Pick every line from the data that holds the word "Scotland".

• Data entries
━━━━━━━━━━━━━━━━━━━━

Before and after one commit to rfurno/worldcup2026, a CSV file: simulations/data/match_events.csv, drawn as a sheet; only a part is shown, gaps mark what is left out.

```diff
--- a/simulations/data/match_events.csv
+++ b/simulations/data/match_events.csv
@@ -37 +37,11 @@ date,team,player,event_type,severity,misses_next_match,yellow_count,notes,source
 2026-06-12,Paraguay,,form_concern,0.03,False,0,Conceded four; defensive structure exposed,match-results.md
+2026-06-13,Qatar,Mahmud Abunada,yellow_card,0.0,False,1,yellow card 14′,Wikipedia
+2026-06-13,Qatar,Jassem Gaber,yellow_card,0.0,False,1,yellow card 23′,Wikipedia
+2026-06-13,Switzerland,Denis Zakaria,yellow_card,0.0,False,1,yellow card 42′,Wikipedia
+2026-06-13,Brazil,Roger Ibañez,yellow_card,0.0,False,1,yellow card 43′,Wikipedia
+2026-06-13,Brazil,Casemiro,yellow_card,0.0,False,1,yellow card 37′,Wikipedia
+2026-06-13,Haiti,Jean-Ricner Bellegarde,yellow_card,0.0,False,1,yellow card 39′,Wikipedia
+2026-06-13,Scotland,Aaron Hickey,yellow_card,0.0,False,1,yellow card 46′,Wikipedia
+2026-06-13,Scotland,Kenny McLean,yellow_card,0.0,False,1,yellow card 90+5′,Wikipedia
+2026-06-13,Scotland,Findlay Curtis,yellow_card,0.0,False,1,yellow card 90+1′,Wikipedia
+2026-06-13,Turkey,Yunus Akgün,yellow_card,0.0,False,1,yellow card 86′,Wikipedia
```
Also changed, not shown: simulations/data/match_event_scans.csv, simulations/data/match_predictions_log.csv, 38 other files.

━━━━━━━━━━━━━━━━━━━━

• Finished exercise
+2026-06-13,Scotland,Aaron Hickey,yellow_card,0.0,False,1,yellow card 46′,Wikipedia
+2026-06-13,Scotland,Kenny McLean,yellow_card,0.0,False,1,yellow card 90+5′,Wikipedia
+2026-06-13,Scotland,Findlay Curtis,yellow_card,0.0,False,1,yellow card 90+1′,Wikipedia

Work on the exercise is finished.